Draw the tree illustrating the process generated by the count-change procedure of section 1.2.2 in making change for 11 cents. What are the orders of growth of the space and number of steps used by this process as the amount to be changed increases?

Solution

Here's a version of count-change which counts the number of times it is called. This count is useful for validating our answer to the exercise.

(define count 0)
 
(define (count-change amount)
  (set! count 0)
  (cc amount 5))
 
(define (cc amount kinds-of-coins)
  (let ()
    (set! count (+ 1 count))
    (cond ((= amount 0) 1)
          ((or (< amount 0) (= kinds-of-coins 0)) 0)
          (else (+ (cc amount
                       (- kinds-of-coins 1))
                   (cc (- amount
                          (first-denomination kinds-of-coins))
                       kinds-of-coins))))))
 
(define (first-denomination kinds-of-coins)
  (cond ((= kinds-of-coins 1) 1)
        ((= kinds-of-coins 2) 5)
        ((= kinds-of-coins 3) 10)
        ((= kinds-of-coins 4) 25)
        ((= kinds-of-coins 5) 50)))

The count for (count-change 11) is 55. The graph for this evaluation isn't shown here, but if you draw it on paper, you can see that it generates a tree recursive process.

Each time procedure cc is called, it returns 1, 0 or the sum of two subtrees. Let's say, then, that each invocation of cc, that is, each node in the evaluation tree, performs one operation.

For amount n and kinds-of-coins 5, the number of operations performed by procedure cc is 1 plus the number of operations performed by the subtree generated by (cc n 4), plus the number of operations performed by the subtree generated by (cc (- n 50) 5). Let's use N(n,m) to denote the number of operations performed by a subtree (cc n m). Then we have:

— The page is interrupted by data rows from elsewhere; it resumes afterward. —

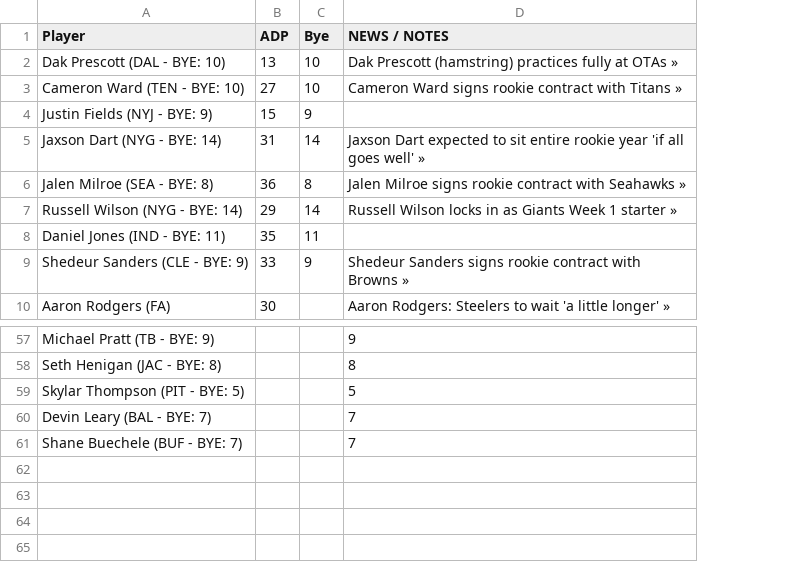
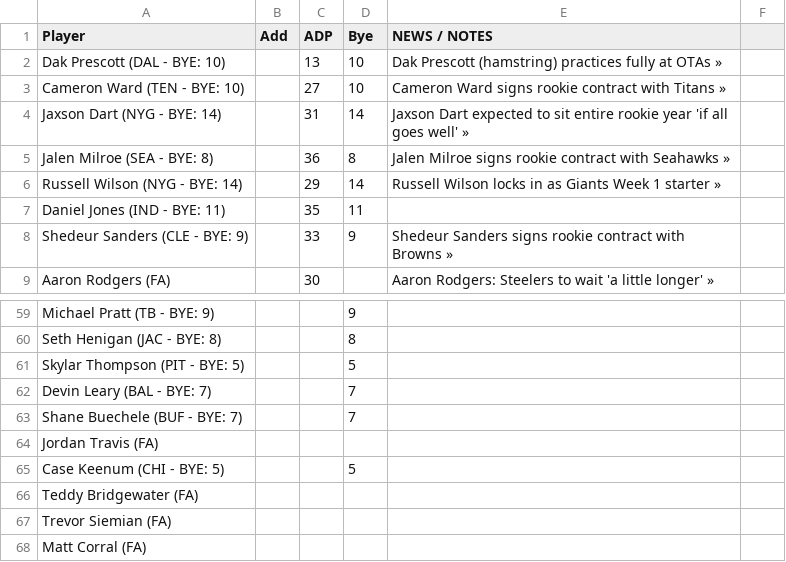
Before and after one commit to mlindegarde/misc--2025-draft, a CSV file: 2025-available-qbs.csv, drawn as a sheet; only a part is shown, gaps mark what is left out; removed rows and columns are numbered as before the commit, all else as after; the diff covers the shown part only; the diff names each change by its address in the sheet, - before the commit and + after, or states it on an @@ line.

```diff
--- a/2025-available-qbs.csv
+++ b/2025-available-qbs.csv
+column B (Add), empty
+column F, empty
-row 4: Justin Fields (NYJ - BYE: 9) | 15 | 9
-D59 (Bye): (empty)
+D59 (Bye): 9
-E59 (NEWS / NOTES): 9
+E59 (NEWS / NOTES): (empty)
-D60 (Bye): (empty)
+D60 (Bye): 8
-E60 (NEWS / NOTES): 8
+E60 (NEWS / NOTES): (empty)
-D61 (Bye): (empty)
+D61 (Bye): 5
-E61 (NEWS / NOTES): 5
+E61 (NEWS / NOTES): (empty)
-D62:D63 (Bye): (empty)
+D62:D63 (Bye): 7
-E62:E63 (NEWS / NOTES): 7
+E62:E63 (NEWS / NOTES): (empty)
+row 64: Jordan Travis (FA)
+row 65: Case Keenum (CHI - BYE: 5) |  |  | 5
+row 66: Teddy Bridgewater (FA)
+row 67: Trevor Siemian (FA)
+row 68: Matt Corral (FA)
```
Also changed, not shown: 3 added rows and 69 edited cells elsewhere in this file.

N(n,5) = 1 + N(n,4) + N(n − 50,5)

Let's expand the first N term by repeating this process for (cc n 4):

N(n,4) = 1 + N(n,3) + N(n − 25,4)

Keep expanding the first N term of each subtree:

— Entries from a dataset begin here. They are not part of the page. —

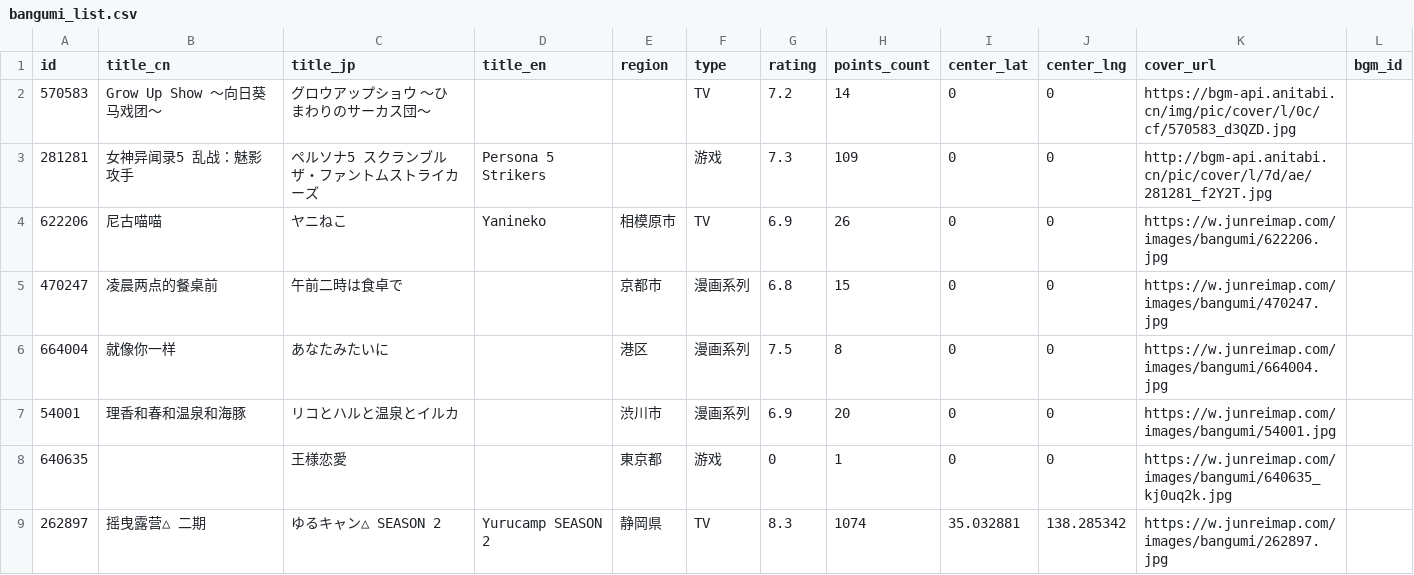
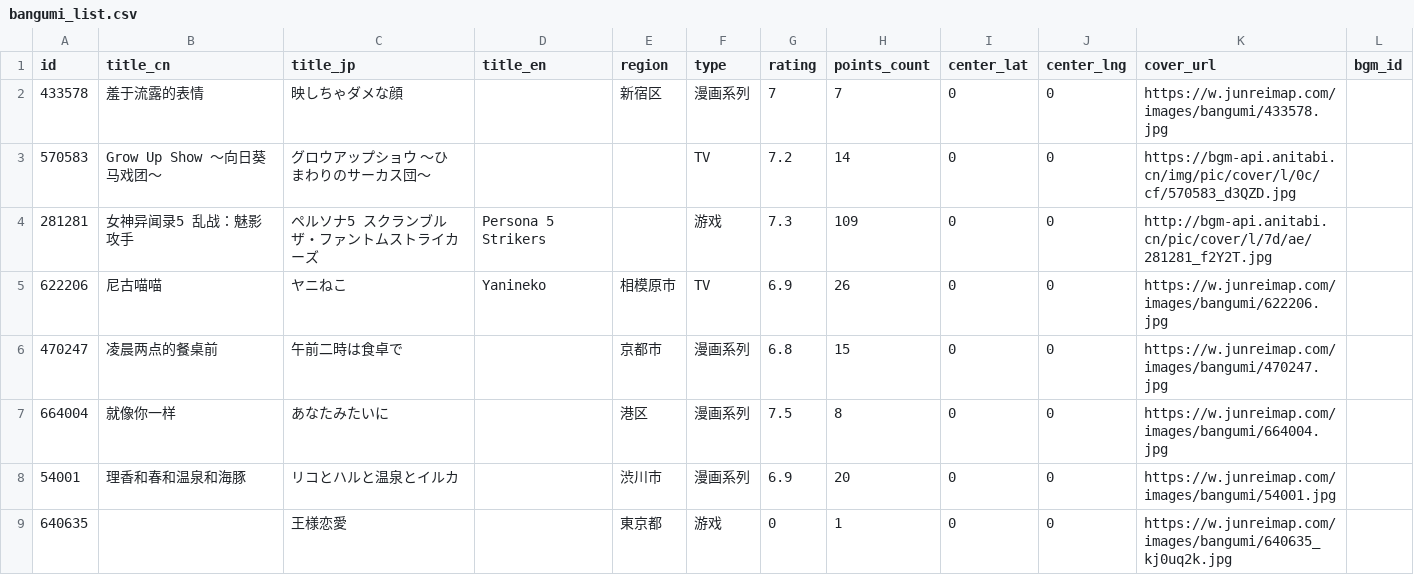
Before and after one commit to Xmader/anitabi_backup, a CSV file: data/bangumi_list.csv, drawn as a sheet; only a part is shown; the shorter side is filled out with more unchanged rows; the diff names each change by its address in the sheet, - before the commit and + after, or states it on an @@ line.

```diff
--- a/data/bangumi_list.csv
+++ b/data/bangumi_list.csv
+row 2: 433578 | 羞于流露的表情 | 映しちゃダメな顔 |  | 新宿区 | 漫画系列 | 7 | 7 | 0 | 0 | https://w.junreimap.com/images/bangumi/433578.jpg
```
Also changed, not shown: 20 other files.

N(n,3) = 1 + N(n,2) + N(n − 10,3)

N(n,2) = 1 + N(n,1) + N(n − 5,2)

N(n,1) = 1 + N(n,0) + N(n − 1,1)

(cc n 0) is a termination case: it performs only a single operation (returns 0):

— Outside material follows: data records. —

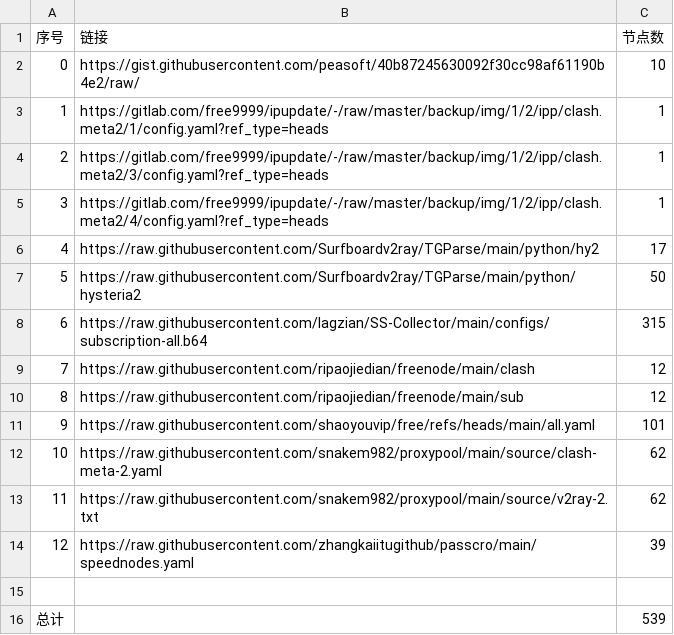
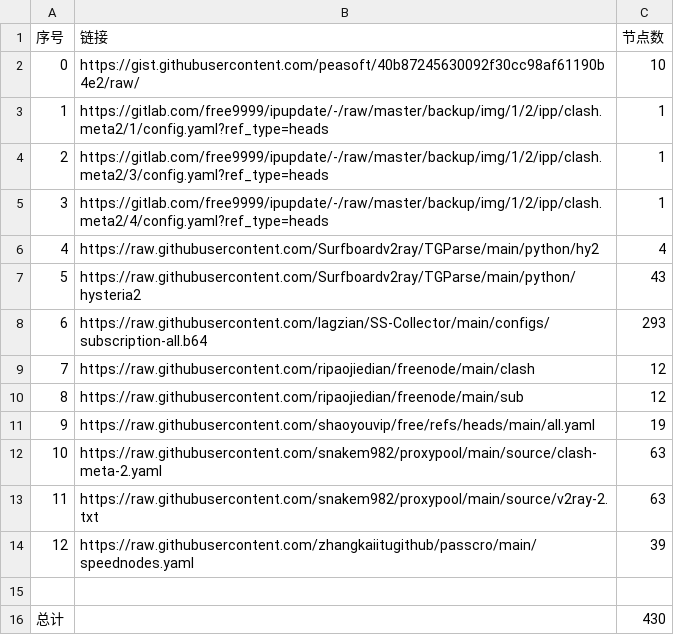
Before and after one commit to dannysl/peasoft-NoMoreWalls, a CSV file: list_result.csv, drawn as a sheet.

```diff
--- a/list_result.csv
+++ b/list_result.csv
@@ -5,12 +5,12 @@
 3,https://gitlab.com/free9999/ipupdate/-/raw/master/backup/img/1/2/ipp/clash.meta2/4/config.yaml?ref_type=heads,1
-4,https://raw.githubusercontent.com/Surfboardv2ray/TGParse/main/python/hy2,17
-5,https://raw.githubusercontent.com/Surfboardv2ray/TGParse/main/python/hysteria2,50
-6,https://raw.githubusercontent.com/lagzian/SS-Collector/main/configs/subscription-all.b64,315
+4,https://raw.githubusercontent.com/Surfboardv2ray/TGParse/main/python/hy2,4
+5,https://raw.githubusercontent.com/Surfboardv2ray/TGParse/main/python/hysteria2,43
+6,https://raw.githubusercontent.com/lagzian/SS-Collector/main/configs/subscription-all.b64,293
 7,https://raw.githubusercontent.com/ripaojiedian/freenode/main/clash,12
 8,https://raw.githubusercontent.com/ripaojiedian/freenode/main/sub,12
-9,https://raw.githubusercontent.com/shaoyouvip/free/refs/heads/main/all.yaml,101
-10,https://raw.githubusercontent.com/snakem982/proxypool/main/source/clash-meta-2.yaml,62
-11,https://raw.githubusercontent.com/snakem982/proxypool/main/source/v2ray-2.txt,62
+9,https://raw.githubusercontent.com/shaoyouvip/free/refs/heads/main/all.yaml,19
+10,https://raw.githubusercontent.com/snakem982/proxypool/main/source/clash-meta-2.yaml,63
+11,https://raw.githubusercontent.com/snakem982/proxypool/main/source/v2ray-2.txt,63
 12,https://raw.githubusercontent.com/zhangkaiitugithub/passcro/main/speednodes.yaml,39
 
-总计,,539
+总计,,430
```
Also changed, not shown: 34 other files.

N(n,0) = 1

N(n,1) = 1 + 1 + N(n − 1,1)

Let's now consider the other subtree of (cc n 1), (cc (- n 1) 1):

N(n − 1,1) = 1 + N(n − 1,0) + N(n − 2,1)

Once again, (cc (- n 1) 0) is a termination case and performs only a single operation. This process continues until the amount argument of cc is (- n n), at which point we've fully evaluated the (cc n 1) subtree:

N(nn,1) = 1

Working our way back up:

N(n − (n − 1),1) = 1 + 1 + 1 = 3

N(n − (n − 2),1) = 1 + 1 + N(n − (n − 1),1) = 1 + 1 + 3 = 5

N(n − (n − 3),1) = 1 + 1 + N(n − (n − 2),1) = 1 + 1 + 5 = 7

N(n − (n − 4),1) = 1 + 1 + N(n − (n − 3),1) = 1 + 1 + 7 = 9

It's easy to see that this process continues until we're back to (cc n 1):

N(n,1) = 1 + 1 + N(n − 1,1) = 2n + 1

We can verify this by drawing the graph for (cc 11 1) and counting the number of nodes. Note that the amount of storage required for an applicative-order evaluation of the (cc n 1) subtree is also proportional to 2n + 1, since the + operations are deferred until the value of each subtree is calculated.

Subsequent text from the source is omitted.